> [DATA PROVIDED]:
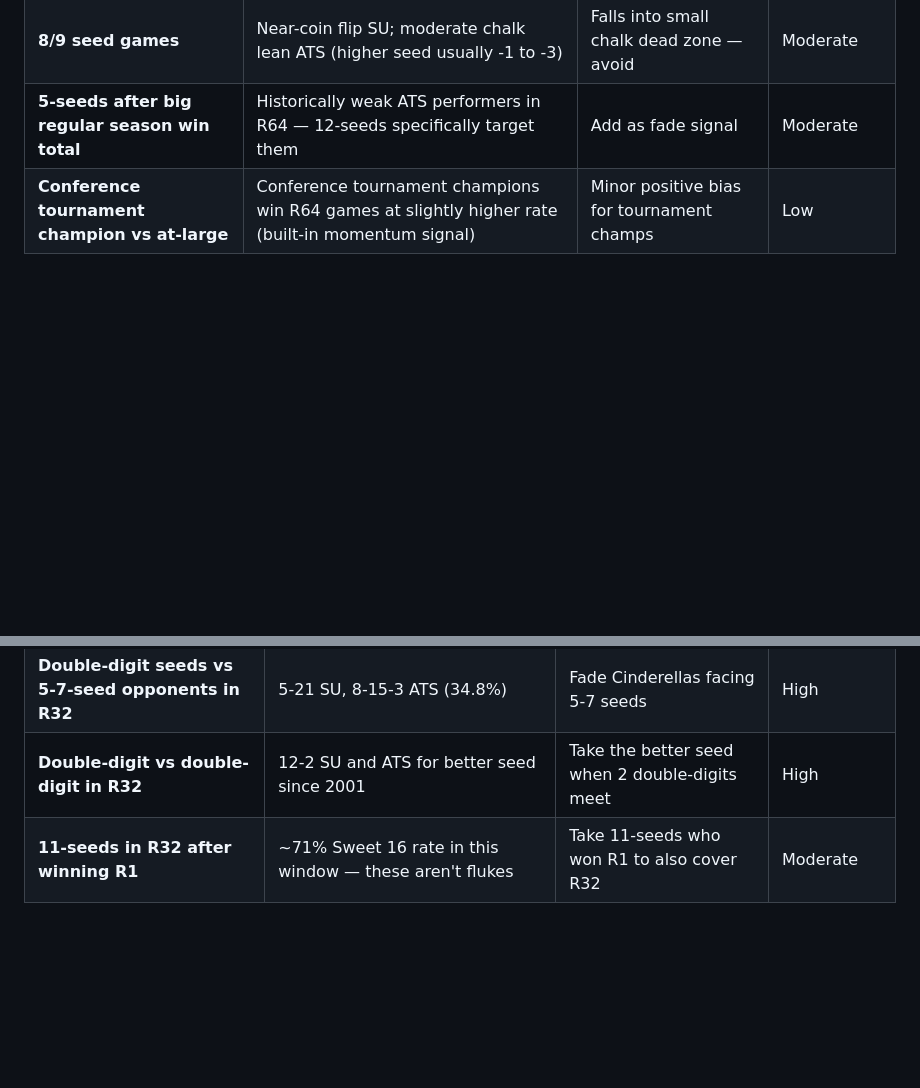
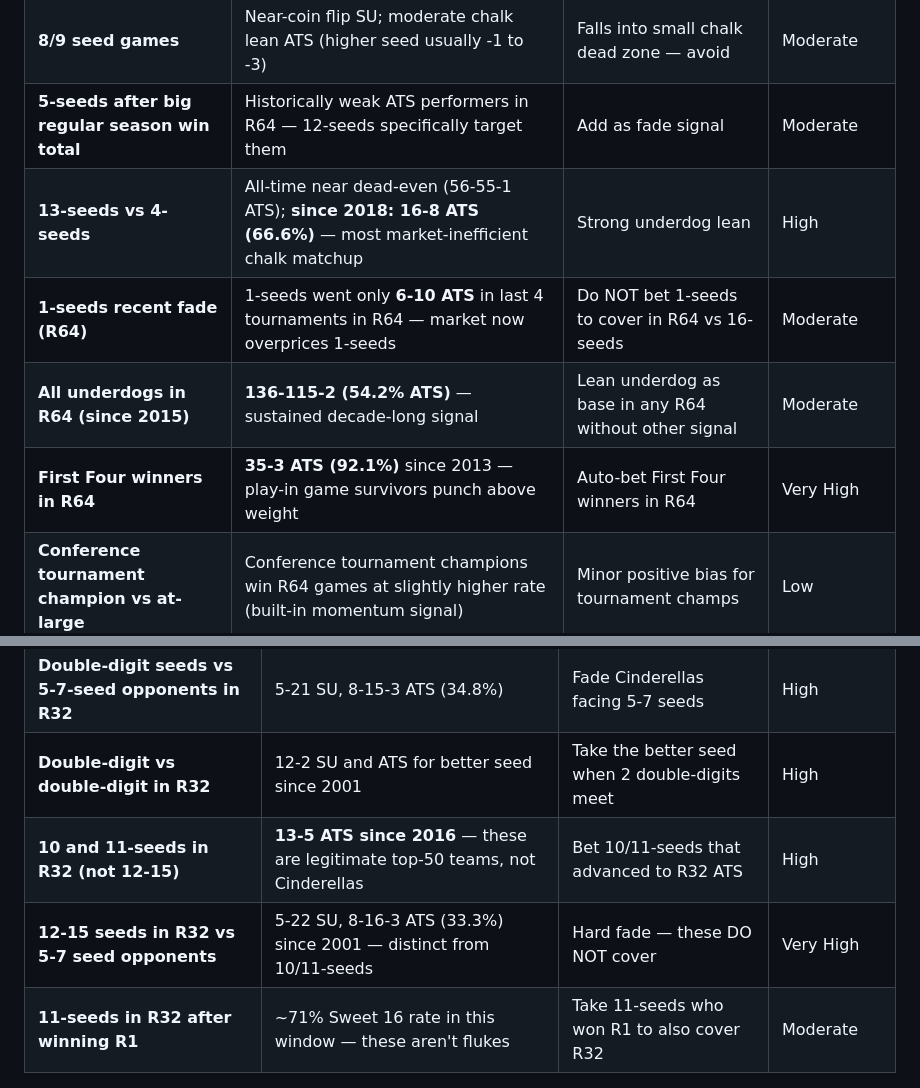
Before and after one commit to seang1121/ncaab-MarchMadness-Trend-analysis, a Markdown page: R64_R32_ANALYSIS.md, 2 parts joined by grey strips. Drawn GitHub-style; blank space fills up the shorter version.

```diff
--- a/R64_R32_ANALYSIS.md
+++ b/R64_R32_ANALYSIS.md
@@ -459,6 +459,10 @@ Based on confirmed game results across all 6 tournaments (192 total R64 games =
 | **1-seeds vs 16-seeds** | Massive favorites; 16-seeds actually cover ~40-45% ATS despite 2% SU win rate | Avoid laying 20+ pts on 1-seeds in R64 | Moderate |
 | **8/9 seed games** | Near-coin flip SU; moderate chalk lean ATS (higher seed usually -1 to -3) | Falls into small chalk dead zone — avoid | Moderate |
 | **5-seeds after big regular season win total** | Historically weak ATS performers in R64 — 12-seeds specifically target them | Add as fade signal | Moderate |
+| **13-seeds vs 4-seeds** | All-time near dead-even (56-55-1 ATS); **since 2018: 16-8 ATS (66.6%)** — most market-inefficient chalk matchup | Strong underdog lean | High |
+| **1-seeds recent fade (R64)** | 1-seeds went only **6-10 ATS** in last 4 tournaments in R64 — market now overprices 1-seeds | Do NOT bet 1-seeds to cover in R64 vs 16-seeds | Moderate |
+| **All underdogs in R64 (since 2015)** | **136-115-2 (54.2% ATS)** — sustained decade-long signal | Lean underdog as base in any R64 without other signal | Moderate |
+| **First Four winners in R64** | **35-3 ATS (92.1%)** since 2013 — play-in game survivors punch above weight | Auto-bet First Four winners in R64 | Very High |
 | **Conference tournament champion vs at-large** | Conference tournament champions win R64 games at slightly higher rate (built-in momentum signal) | Minor positive bias for tournament champs | Low |
 
 ### Round of 32 ATS
@@ -472,6 +476,8 @@ Based on confirmed game results across all 6 tournaments (192 total R64 games =
 | **Teams winning R64 by 20+** | 66-28 SU in R32 but only 39-54 ATS vs opponents who didn't dominate | Strong SU, fade on spread | Moderate |
 | **Double-digit seeds vs 5-7-seed opponents in R32** | 5-21 SU, 8-15-3 ATS (34.8%) | Fade Cinderellas facing 5-7 seeds | High |
 | **Double-digit vs double-digit in R32** | 12-2 SU and ATS for better seed since 2001 | Take the better seed when 2 double-digits meet | High |
+| **10 and 11-seeds in R32 (not 12-15)** | **13-5 ATS since 2016** — these are legitimate top-50 teams, not Cinderellas | Bet 10/11-seeds that advanced to R32 ATS | High |
+| **12-15 seeds in R32 vs 5-7 seed opponents** | 5-22 SU, 8-16-3 ATS (33.3%) since 2001 — distinct from 10/11-seeds | Hard fade — these DO NOT cover | Very High |
 | **11-seeds in R32 after winning R1** | ~71% Sweet 16 rate in this window — these aren't flukes | Take 11-seeds who won R1 to also cover R32 | Moderate |
 
 ---
```
Also changed, not shown: other parts of R64_R32_ANALYSIS.md (+20 -3 lines), README.md (+7 -1 lines).
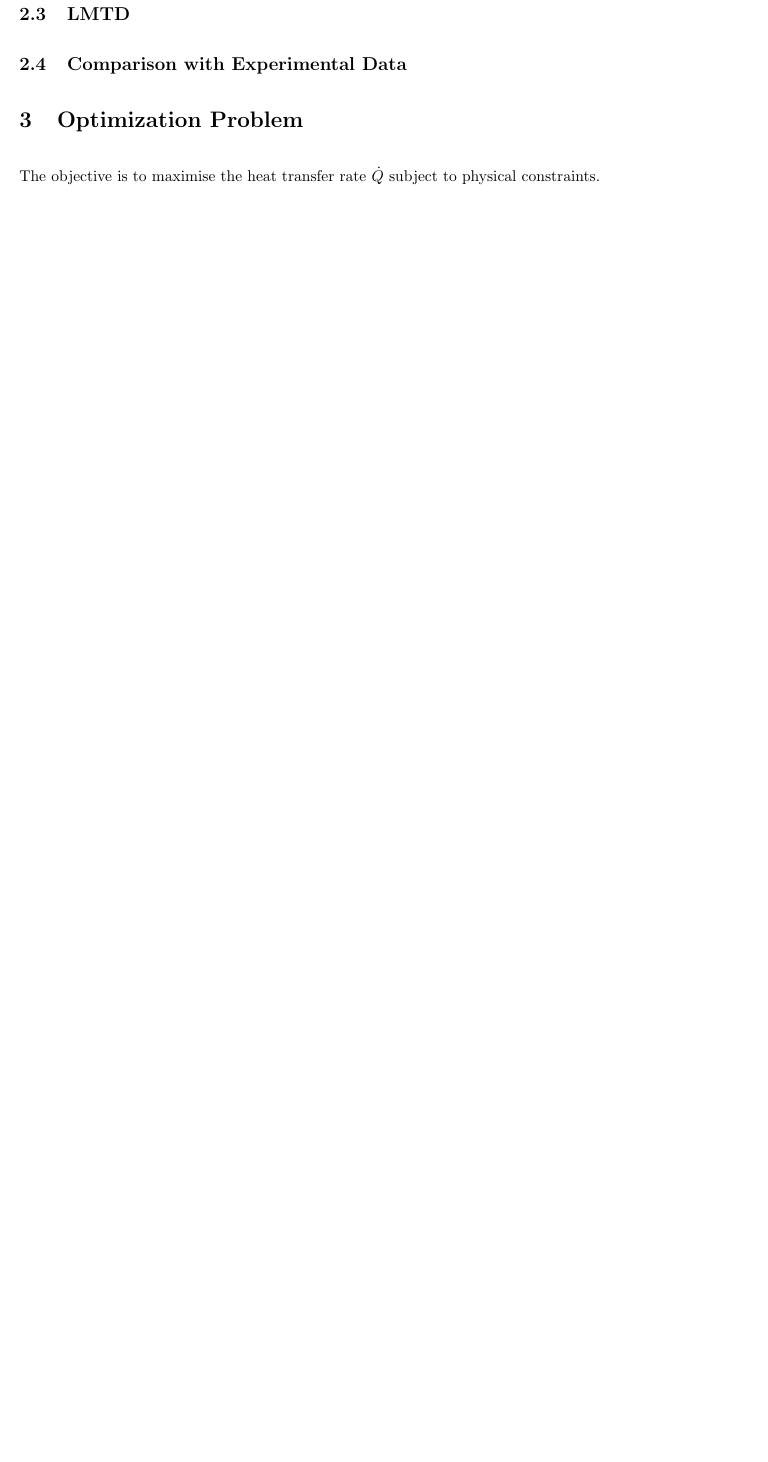
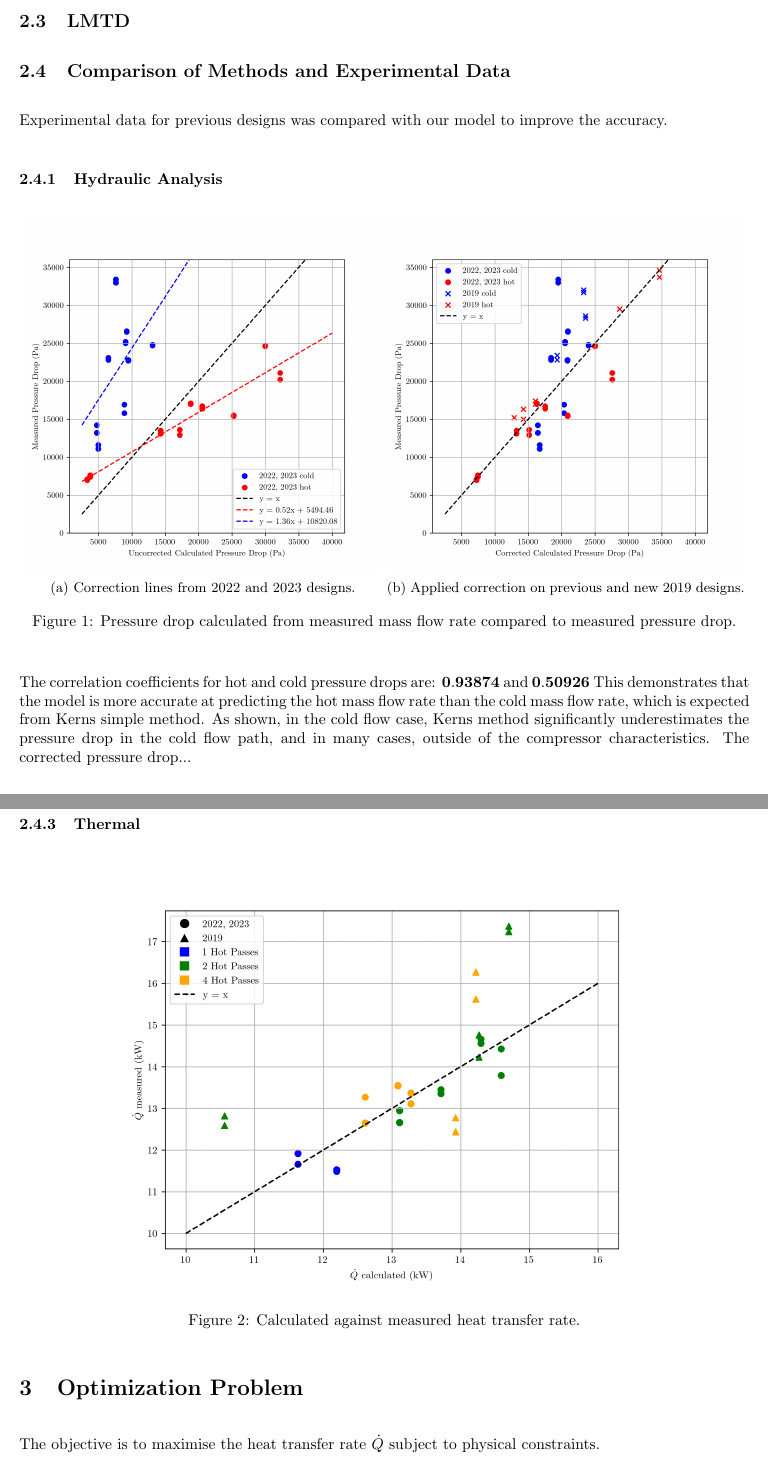
Before and after one commit to lpender3672/MEng-CW, a LaTeX document (IIA/shell_tube_heat_exchanger_reports/interim_report.tex): part of page 2 of 6 before the commit and two parts of pages 2 and 3 of 7 after it, the two joined at a grey line, cut so that both start at the same text, the shorter picture padded with empty space. Compiled offline with pdfLaTeX.

Commit message:
progress on GA3 interim

```diff
--- a/IIA/shell_tube_heat_exchanger_reports/interim_report.tex
+++ b/IIA/shell_tube_heat_exchanger_reports/interim_report.tex
@@ -120,7 +132,47 @@ Kerns method was used to calculate the pressure drop in each cold flow pass. Thi
 \subsection{LMTD}
 % read up on this
 
-\subsection{Comparison with Experimental Data}
+\subsection{Comparison of Methods and Experimental Data}
+
+Experimental data for previous designs was compared with our model to improve the accuracy.
+
+\subsubsection{Hydraulic Analysis}
+
+\begin{figure}[H]
+  \centering
+  \begin{subfigure}{.49\textwidth}
+    \centering
+    \includegraphics[width=0.99\textwidth]{dp_ucalc_vs_meas.png}
+    \caption{Correction lines from 2022 and 2023 designs.}
+    \label{fig:uncorrected_pressure_drops}
+  \end{subfigure}
+  \begin{subfigure}{.49\textwidth}
+    \centering
+    \includegraphics[width=.99\linewidth]{dp_ccalc_vs_meas.png}
+    \caption{Applied correction on previous and new 2019 designs.}
+    \label{fig:corrected_pressure_drops}
+  \end{subfigure}
+
+  \caption{Pressure drop calculated from measured mass flow rate compared to measured pressure drop.}
+  \label{fig:pressure_drops}
+
+\end{figure}
+
+The correlation coefficients for hot and cold pressure drops are:  $\mathbf{0.93874}$ and $\mathbf{0.50926}$
+This demonstrates that the model is more accurate at predicting the hot mass flow rate than the cold mass flow rate,
+which is expected from Kerns simple method.
+As shown, in the cold flow case, Kerns method significantly underestimates the pressure drop in the cold flow path, and in many cases, outside of the compressor characteristics.
+The corrected pressure drop...
+
+\subsubsection{$\varepsilon$-NTU and LMTD}
+
+\subsubsection{Thermal}
+
+\begin{figure}[H]
+  \centering
+  \includegraphics[width=0.8\textwidth]{Qdot_ccalc_vs_measured.png}
+  \caption{Calculated against measured heat transfer rate.}
+\end{figure}
 
 \section{Optimization Problem}
 
```
Also changed, not shown: IIA/shell_tube_heat_exchanger_reports/Qdot_ccalc_vs_measured.png (added), IIA/shell_tube_heat_exchanger_reports/dp_calc_vs_meas.png (deleted), IIA/shell_tube_heat_exchanger_reports/dp_ccalc_vs_meas.png (added), IIA/shell_tube_heat_exchanger_reports/dp_ucalc_vs_meas.png (added), IIA/shell_tube_heat_exchanger_reports/interim_report.tex (16 more changed lines), 1 other file.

> [TASK GOAL]:
When a line in the material above contains the word "signal", copy that line out.

> [ANSWER BOX]:
 | **5-seeds after big regular season win total** | Historically weak ATS performers in R64 — 12-seeds specifically target them | Add as fade signal | Moderate |
+| **All underdogs in R64 (since 2015)** | **136-115-2 (54.2% ATS)** — sustained decade-long signal | Lean underdog as base in any R64 without other signal | Moderate |
 | **Conference tournament champion vs at-large** | Conference tournament champions win R64 games at slightly higher rate (built-in momentum signal) | Minor positive bias for tournament champs | Low |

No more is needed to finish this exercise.